Interestingly, the only “no” vote in New Jersey’s delegation was Rep. Steven R. Rothman (D) of Fairlawn, NJ. View the House of Representatives Roll Call here.

The bill now goes to the Senate for approval where Senator John Cornyn has proposed legislation.

It’s show time in New Jersey!

Both gubernatorial candidates Jon Corzine and Doug Forrester have said they will take steps if elected to protect New Jersey’s home owners from eminent domain. The Star Ledger gives us the essence of the candidates in its Perspectives section:

Corzine: The state must strengthen its laws to guarantee homeowners are protected.

Forrester: Would create a task force to study possible remedies to the current system.

Acting Governor Codey, soon to relegate to Senate President Codey, does not have eminent domain reform on his agenda. Codey’s position is of paramount importance if any eminent domain reform legislation is going to be considered by the New Jersey State Senate.

Written By:Richard Chaiken, MAI On November 7, 2005 09:56 AM

Don't you think that this goes a bit too far? Some areas are truly blighted and dilapidated and the redevelopment should proceed for the benefit of all; even if, in the final analysis, the basis is economic redevelopment. Such eminent-domain redevelopment is simply basic urban redevelopment and probably the only way to assemble the necessary parcels to permit a clean-up. Shopping centers and multi-family residentials benefit the greater community as they provide amenities to the greater community. Should we really stop all of this simply because some are abusive in their gentrification policies?

Written By:Al Granell On November 14, 2005 11:00 AM

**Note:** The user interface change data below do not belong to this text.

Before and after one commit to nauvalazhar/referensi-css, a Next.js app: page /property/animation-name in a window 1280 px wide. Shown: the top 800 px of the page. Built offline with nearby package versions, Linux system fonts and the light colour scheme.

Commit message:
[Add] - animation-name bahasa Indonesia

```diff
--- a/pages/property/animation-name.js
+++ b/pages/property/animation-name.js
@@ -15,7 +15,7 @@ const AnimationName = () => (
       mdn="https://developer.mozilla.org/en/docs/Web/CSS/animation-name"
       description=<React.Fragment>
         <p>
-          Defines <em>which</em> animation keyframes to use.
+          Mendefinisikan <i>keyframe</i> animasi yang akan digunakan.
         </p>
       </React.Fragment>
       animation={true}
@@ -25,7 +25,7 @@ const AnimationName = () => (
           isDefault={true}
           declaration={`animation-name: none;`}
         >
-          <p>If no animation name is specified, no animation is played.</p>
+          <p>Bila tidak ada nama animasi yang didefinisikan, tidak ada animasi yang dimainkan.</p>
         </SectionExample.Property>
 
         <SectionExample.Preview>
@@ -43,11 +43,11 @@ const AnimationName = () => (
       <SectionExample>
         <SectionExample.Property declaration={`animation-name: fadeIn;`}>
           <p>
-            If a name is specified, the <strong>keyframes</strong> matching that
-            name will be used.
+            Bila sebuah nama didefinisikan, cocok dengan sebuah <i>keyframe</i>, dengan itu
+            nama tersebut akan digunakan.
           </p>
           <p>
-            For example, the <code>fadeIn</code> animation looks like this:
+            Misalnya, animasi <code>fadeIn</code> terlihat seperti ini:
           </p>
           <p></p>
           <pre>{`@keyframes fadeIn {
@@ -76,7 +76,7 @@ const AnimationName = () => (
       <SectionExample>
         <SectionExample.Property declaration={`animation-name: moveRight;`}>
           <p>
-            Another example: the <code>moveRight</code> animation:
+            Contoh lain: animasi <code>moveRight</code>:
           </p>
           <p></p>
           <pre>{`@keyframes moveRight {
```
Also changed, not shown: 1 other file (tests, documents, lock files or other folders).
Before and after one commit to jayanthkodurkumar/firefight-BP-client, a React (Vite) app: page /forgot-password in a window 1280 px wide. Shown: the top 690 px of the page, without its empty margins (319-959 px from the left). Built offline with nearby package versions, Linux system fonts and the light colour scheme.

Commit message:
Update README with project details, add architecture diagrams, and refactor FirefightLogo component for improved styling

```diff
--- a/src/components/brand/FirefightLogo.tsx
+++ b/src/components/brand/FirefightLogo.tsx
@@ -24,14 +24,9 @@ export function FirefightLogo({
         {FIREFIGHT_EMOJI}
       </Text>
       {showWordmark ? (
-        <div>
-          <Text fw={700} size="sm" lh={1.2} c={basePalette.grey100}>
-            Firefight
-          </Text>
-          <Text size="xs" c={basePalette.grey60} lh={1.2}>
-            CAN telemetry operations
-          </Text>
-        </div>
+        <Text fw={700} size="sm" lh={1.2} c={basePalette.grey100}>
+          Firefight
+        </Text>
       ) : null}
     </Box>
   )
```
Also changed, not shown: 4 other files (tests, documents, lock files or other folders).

The only real question is when will legislation be passed to protect homeowners? The governor is saying the right things, so is the House. But when will there be help for people in New Jersey who are under fire right now?

Written By:Scott On November 21, 2005 09:34 PM

Stop federal funds for proposed projects which take property through eminent domain! Our founding fathers did not have private/commercial use in mind when they wrote the Fifth Amendment. This is one of the only ways to curb the potential abuse from local officials: Cut out the money! If a town has a problem area that needs redevelopment, I think the town needs to reassess its members on the council who let the area get that way. Have all the towns cut the budget so much, that they can not have enough enforcement of building inspectors and law enforcement to curb their blighted areas? We must not forget when all else fails, you can vote your council member OUT.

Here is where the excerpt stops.